What to do: Check every line of the entries for "BWXT", and copy the lines that hold it.

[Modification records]
-*-*-
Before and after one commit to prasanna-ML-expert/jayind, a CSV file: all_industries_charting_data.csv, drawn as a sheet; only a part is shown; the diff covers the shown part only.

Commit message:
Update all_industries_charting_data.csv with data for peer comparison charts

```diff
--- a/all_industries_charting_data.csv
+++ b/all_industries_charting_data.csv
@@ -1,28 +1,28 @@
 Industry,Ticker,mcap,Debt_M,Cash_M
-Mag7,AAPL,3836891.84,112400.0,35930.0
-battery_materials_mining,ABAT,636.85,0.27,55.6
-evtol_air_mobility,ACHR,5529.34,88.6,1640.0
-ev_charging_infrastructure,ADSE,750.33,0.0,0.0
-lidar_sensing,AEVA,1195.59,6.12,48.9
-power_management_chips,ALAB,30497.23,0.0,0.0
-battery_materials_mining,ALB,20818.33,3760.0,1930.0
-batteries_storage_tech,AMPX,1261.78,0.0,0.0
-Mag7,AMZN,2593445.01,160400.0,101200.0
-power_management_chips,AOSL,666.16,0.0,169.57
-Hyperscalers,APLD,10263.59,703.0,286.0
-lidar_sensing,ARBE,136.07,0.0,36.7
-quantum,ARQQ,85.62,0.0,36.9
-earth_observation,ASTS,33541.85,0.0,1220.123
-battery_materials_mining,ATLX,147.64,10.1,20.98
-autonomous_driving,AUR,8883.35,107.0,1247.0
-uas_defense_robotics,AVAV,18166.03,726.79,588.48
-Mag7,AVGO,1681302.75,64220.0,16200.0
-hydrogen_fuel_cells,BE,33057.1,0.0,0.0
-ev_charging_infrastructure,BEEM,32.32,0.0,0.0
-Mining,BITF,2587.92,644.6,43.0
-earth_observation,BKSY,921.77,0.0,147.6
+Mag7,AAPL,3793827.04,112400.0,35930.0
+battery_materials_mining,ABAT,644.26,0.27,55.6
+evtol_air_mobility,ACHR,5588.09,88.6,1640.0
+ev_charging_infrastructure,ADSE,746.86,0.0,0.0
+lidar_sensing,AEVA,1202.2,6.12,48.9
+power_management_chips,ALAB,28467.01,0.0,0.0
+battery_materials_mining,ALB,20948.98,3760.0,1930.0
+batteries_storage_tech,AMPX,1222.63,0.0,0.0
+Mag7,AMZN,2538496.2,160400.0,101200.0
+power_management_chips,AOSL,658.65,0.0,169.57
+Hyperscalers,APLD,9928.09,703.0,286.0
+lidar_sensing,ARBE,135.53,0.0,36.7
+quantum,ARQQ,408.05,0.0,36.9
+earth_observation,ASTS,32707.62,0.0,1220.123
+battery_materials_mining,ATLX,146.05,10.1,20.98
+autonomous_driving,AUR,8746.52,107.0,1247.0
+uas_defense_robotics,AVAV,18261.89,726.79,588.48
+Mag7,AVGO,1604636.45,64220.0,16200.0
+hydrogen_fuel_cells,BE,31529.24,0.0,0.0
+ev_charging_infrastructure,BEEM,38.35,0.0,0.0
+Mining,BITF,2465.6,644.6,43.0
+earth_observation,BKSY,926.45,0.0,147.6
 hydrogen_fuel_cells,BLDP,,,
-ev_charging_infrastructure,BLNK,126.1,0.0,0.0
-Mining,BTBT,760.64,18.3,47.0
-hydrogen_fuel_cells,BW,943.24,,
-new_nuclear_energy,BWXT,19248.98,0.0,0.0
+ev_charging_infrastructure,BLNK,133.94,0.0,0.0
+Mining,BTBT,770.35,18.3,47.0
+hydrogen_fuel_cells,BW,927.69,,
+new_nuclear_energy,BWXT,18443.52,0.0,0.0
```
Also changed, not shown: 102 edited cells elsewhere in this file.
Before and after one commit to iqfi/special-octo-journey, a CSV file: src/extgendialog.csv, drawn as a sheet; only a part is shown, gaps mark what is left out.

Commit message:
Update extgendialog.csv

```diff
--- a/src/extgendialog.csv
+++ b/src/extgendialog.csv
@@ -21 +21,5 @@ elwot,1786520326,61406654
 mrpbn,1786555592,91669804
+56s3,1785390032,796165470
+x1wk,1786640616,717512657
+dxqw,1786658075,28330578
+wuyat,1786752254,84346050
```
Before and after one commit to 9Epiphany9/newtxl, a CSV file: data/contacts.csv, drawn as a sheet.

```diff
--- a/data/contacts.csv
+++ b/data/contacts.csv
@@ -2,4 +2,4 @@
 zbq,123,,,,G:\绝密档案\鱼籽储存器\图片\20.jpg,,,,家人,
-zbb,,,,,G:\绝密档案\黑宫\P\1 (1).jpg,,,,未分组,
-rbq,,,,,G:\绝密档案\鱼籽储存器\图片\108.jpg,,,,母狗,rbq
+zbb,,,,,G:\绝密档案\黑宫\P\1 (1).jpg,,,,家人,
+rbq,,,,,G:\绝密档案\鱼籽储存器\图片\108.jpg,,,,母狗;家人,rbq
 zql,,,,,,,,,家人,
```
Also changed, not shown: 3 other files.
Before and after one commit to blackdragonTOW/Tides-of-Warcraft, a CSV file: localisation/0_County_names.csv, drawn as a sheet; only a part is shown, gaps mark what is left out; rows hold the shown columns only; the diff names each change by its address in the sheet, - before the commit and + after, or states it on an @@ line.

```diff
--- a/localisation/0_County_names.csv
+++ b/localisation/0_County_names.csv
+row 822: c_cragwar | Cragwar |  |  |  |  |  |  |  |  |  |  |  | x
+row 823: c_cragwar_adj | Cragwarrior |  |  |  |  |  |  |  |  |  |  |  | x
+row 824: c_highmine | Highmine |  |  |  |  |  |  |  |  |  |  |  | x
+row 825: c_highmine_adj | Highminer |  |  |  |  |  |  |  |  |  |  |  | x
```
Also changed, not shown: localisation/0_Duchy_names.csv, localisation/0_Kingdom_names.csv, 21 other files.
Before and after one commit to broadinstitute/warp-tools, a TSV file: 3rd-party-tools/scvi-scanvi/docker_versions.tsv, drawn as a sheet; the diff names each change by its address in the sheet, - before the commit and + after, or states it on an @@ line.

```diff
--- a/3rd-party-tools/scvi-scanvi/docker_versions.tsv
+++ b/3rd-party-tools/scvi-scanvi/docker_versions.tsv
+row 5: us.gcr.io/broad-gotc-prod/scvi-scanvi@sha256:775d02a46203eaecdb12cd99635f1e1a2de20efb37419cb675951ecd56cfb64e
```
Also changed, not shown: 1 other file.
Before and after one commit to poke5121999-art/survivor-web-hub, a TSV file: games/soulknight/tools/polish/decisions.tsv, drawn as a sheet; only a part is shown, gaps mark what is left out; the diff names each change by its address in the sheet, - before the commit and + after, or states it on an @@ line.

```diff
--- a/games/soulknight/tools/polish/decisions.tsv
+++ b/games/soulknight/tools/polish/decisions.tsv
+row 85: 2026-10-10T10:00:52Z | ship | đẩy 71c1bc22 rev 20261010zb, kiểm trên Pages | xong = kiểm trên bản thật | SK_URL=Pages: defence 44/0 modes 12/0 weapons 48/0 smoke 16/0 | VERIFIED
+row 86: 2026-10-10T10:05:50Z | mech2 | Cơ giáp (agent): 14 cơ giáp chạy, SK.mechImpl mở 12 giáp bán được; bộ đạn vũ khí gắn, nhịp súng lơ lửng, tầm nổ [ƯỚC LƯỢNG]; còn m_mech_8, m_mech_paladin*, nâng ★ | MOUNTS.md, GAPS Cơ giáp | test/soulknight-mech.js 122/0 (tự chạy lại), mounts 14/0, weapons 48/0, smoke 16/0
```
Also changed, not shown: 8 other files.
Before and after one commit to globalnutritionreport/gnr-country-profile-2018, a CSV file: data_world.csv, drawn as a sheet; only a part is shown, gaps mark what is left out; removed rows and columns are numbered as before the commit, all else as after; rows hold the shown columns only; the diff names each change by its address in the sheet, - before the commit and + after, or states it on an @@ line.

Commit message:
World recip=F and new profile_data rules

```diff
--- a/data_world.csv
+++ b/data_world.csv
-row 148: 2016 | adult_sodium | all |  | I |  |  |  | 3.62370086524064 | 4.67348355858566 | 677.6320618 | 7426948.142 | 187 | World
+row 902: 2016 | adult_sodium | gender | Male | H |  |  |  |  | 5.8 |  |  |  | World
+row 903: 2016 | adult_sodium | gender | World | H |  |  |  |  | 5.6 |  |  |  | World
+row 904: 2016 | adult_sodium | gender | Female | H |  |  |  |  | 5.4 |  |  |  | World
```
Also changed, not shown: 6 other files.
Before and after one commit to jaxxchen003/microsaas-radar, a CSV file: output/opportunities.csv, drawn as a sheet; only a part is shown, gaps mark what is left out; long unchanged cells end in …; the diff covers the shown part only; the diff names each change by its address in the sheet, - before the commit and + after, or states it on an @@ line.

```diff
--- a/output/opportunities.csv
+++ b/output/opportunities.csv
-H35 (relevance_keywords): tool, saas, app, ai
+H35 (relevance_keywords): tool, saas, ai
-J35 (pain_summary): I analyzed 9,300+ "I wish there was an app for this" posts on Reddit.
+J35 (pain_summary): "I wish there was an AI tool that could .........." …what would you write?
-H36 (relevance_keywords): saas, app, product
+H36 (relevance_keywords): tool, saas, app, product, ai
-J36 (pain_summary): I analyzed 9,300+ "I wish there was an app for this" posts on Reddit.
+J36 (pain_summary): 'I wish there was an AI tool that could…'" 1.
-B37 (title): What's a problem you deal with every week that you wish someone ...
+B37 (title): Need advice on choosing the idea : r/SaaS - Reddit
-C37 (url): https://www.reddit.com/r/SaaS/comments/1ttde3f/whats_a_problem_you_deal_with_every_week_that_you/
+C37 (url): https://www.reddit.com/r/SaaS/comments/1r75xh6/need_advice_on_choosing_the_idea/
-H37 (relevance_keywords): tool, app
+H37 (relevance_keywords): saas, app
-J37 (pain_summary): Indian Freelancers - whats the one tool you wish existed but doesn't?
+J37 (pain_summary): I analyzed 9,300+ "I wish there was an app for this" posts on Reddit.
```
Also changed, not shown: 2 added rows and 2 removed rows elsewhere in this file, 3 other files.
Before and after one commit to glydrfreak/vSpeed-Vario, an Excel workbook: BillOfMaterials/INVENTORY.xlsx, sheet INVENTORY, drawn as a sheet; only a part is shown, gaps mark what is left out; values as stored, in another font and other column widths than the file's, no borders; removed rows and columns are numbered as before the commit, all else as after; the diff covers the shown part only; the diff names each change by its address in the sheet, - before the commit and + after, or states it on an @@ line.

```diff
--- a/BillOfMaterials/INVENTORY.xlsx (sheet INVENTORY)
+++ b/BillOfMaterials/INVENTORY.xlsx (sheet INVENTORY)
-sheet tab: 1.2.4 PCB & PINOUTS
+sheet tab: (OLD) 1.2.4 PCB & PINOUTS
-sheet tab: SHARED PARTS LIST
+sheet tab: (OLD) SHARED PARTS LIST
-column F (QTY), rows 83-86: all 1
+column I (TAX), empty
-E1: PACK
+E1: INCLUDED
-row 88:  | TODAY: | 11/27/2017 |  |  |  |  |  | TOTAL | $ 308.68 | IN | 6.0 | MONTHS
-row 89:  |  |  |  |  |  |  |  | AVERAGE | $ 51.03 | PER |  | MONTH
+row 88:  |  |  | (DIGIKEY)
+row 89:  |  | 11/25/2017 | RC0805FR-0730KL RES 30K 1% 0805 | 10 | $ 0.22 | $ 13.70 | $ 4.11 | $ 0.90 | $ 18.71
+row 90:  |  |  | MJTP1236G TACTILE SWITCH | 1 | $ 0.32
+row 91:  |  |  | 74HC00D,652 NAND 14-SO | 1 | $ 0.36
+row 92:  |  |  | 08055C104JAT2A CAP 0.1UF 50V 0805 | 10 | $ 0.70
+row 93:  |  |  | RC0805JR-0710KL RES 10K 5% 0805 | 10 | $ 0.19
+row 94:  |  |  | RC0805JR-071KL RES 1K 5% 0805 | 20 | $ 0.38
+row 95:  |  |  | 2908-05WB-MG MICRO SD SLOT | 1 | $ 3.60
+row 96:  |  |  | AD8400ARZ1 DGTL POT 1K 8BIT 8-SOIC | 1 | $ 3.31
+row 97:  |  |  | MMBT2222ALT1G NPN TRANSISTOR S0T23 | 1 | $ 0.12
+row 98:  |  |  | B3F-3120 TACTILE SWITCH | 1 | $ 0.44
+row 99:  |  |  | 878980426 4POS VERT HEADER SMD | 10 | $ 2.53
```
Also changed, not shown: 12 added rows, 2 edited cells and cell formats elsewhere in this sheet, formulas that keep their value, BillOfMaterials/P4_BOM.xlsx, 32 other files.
-*-*-
Output for this task:
-new_nuclear_energy,BWXT,19248.98,0.0,0.0
+new_nuclear_energy,BWXT,18443.52,0.0,0.0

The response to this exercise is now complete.